Ash Barty continues to serve as an ace in his post-tennis career, becoming one of Australia’s most popular athlete-turned-authors, and he has some household names.
Grand Slam tennis champion Barty, who is this week’s Buy Australian Made campaign ambassador, has sold more than 160,000 copies in his pair of forays into the book market since retiring last year and is on the verge of 200,000.
Her autobiography, My Dream Time, is approaching 100,000 copies, and her children’s book series, Little Ash, has also surpassed 70,000 in official sales, with follow-up orders nearing 100,000.
Both are published by HarperCollins, who are “delighted” with the result, according to Helen Littleton, the company’s head of Australian non-fiction.
Barty’s Life Story is easily the #1 Australian women’s sports autobiography recorded by leading sales analysis company Nielsen BookScan since they began recording sales in December 2002.
As well as eclipsing former prime minister Julia Gillard (more than 68,000), Barty also passed riding legend Bart Cummings (more than 87,000), according to BookScan.
Barty’s autobiography is closing in on Ricky Ponting’s life story (over 97,000), while Ponting’s team-mate Adam Gilchrist (over 131,000) remains ahead with Steve Waugh’s chart-topper Out Of My Comfort Zone selling more than 200,000 market-strong , than the book. it is today.
“I’ve been very fortunate to have had so much love and support for my career when I was playing and I’m glad they enjoyed reading about it and hopefully there are things in there that they didn’t know.” Barty told News Corp about his autobiography.
“There were a few episodes that I held pretty close, and I just hope they enjoyed the story.
“My grandmother said there were many times I wanted to ask you questions and reading the book answered them all for me.”
“The people who were so close to me during my journey still learned something new.
“(Junior coach) Jim Joyce is slowly going through it, and he said he can’t believe how much I remember and what a big impact some small conversations can have.”
The success of The Little Ash series would prompt Barty to release four more books to make it a 10 book series.
“I was a little nervous about how it would be received.
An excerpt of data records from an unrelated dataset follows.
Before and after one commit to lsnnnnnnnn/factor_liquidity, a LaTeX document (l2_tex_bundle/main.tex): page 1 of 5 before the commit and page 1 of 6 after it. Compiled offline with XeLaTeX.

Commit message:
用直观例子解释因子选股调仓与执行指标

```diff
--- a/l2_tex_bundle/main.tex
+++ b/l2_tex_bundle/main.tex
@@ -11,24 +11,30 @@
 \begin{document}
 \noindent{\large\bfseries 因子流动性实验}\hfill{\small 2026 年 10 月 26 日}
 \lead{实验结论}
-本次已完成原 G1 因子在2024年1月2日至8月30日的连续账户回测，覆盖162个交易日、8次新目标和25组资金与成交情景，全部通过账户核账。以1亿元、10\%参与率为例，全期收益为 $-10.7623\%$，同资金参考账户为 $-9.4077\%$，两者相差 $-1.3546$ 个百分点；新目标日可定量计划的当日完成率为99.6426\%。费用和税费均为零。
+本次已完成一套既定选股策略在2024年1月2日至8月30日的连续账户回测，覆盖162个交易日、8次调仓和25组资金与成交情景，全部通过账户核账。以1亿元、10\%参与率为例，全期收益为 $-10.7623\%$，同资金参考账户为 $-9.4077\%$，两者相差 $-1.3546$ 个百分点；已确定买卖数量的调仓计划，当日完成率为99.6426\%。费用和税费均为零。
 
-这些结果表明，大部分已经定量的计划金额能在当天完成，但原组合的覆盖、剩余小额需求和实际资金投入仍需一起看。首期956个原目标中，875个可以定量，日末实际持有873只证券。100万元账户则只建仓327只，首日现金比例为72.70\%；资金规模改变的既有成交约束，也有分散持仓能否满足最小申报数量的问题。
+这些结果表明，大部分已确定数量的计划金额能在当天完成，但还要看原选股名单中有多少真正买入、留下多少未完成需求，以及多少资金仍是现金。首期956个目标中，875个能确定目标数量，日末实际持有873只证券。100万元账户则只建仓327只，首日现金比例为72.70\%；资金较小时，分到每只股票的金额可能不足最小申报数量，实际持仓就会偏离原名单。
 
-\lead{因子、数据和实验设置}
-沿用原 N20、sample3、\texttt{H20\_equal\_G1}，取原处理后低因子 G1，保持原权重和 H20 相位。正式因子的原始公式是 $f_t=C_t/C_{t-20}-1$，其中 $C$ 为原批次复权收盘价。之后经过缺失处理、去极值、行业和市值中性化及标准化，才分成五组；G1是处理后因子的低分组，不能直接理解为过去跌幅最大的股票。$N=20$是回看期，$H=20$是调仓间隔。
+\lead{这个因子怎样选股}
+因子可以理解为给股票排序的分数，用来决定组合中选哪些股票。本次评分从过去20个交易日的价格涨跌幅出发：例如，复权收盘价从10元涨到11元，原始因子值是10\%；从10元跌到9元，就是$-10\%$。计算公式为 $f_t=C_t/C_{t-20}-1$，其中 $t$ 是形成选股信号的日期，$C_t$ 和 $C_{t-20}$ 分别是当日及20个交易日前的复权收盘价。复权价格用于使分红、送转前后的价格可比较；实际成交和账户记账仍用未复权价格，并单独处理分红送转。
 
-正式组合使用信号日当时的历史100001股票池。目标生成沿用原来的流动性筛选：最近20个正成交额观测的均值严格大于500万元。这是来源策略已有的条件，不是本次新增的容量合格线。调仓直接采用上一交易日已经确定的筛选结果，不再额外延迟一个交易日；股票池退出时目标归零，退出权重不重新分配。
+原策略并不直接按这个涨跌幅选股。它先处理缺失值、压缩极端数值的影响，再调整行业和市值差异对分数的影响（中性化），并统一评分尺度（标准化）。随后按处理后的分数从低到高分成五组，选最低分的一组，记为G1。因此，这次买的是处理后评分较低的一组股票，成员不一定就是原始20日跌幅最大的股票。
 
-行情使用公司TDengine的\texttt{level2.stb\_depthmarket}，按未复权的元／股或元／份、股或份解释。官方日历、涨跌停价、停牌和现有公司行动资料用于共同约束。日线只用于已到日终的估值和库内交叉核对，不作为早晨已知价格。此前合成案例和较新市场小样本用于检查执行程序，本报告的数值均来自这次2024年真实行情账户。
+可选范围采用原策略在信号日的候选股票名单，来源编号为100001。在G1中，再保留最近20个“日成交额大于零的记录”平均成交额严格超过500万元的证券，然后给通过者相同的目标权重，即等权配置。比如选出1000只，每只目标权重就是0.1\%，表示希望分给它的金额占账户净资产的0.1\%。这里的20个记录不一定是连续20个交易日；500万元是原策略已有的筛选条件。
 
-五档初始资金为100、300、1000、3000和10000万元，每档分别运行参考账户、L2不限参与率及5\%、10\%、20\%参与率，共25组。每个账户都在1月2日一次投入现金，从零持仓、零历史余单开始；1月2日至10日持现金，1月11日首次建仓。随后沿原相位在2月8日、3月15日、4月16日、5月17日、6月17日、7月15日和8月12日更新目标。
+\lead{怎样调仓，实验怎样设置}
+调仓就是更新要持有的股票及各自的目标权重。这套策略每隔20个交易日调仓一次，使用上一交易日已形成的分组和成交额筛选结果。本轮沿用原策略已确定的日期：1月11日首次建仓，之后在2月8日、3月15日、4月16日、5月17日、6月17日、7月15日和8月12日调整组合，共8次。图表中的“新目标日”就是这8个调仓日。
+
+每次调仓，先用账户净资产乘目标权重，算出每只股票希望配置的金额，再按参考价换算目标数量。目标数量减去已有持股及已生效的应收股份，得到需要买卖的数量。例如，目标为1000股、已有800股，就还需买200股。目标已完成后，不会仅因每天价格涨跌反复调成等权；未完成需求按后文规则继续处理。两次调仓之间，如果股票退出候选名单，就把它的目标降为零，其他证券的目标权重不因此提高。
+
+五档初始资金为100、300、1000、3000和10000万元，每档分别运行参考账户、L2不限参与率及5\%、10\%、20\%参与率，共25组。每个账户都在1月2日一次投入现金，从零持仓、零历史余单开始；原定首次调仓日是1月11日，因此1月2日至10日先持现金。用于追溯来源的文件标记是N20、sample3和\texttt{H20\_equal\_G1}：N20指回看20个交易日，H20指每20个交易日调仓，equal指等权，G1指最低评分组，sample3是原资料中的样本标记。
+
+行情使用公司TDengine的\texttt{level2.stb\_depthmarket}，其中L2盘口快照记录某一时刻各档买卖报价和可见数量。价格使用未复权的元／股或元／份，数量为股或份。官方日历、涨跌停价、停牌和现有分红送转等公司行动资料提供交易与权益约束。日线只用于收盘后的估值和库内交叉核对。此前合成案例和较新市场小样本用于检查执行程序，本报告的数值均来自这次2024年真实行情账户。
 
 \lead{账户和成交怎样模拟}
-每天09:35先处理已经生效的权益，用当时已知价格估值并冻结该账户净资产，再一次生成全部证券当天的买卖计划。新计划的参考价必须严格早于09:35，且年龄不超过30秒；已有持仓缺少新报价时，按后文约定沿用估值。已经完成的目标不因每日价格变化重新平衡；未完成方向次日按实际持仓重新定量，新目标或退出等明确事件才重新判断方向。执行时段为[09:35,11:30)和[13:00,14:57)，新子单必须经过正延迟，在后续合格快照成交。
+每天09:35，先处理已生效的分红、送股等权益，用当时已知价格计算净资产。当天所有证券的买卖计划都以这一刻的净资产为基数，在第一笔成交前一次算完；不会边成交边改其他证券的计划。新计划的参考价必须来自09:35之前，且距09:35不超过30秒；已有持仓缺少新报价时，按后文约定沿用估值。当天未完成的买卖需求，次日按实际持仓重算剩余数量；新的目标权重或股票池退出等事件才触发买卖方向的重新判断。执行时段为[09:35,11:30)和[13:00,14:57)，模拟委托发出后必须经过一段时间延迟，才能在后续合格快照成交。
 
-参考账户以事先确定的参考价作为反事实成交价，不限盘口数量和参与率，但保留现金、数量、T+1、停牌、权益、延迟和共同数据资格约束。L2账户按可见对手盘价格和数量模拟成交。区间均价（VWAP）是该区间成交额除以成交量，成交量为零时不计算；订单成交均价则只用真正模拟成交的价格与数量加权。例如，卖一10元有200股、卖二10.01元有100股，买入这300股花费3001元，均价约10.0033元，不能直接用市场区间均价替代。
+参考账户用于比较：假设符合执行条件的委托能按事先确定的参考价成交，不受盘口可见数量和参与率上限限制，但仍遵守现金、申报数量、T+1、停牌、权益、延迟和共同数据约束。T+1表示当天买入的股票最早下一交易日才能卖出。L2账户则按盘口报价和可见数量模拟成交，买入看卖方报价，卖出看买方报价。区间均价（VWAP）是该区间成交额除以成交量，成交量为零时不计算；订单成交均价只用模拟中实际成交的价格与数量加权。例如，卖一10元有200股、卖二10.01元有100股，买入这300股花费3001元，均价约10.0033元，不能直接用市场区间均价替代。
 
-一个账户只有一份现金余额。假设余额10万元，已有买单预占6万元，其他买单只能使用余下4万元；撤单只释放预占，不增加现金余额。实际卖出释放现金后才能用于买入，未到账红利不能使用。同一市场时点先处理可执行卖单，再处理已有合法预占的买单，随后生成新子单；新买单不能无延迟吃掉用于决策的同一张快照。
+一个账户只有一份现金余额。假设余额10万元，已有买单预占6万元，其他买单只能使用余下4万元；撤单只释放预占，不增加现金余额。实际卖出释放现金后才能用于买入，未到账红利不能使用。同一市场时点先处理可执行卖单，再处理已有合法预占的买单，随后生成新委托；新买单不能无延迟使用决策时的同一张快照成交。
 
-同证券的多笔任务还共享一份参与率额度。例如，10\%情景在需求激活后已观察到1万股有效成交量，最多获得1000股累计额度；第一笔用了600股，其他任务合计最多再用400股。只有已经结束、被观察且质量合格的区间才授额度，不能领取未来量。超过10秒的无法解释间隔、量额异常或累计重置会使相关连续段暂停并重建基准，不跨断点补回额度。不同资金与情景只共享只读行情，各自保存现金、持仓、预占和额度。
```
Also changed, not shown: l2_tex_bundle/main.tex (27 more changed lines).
Being a reader myself and knowing how many great children’s books are out there, I was nervous, but it was exceptional.”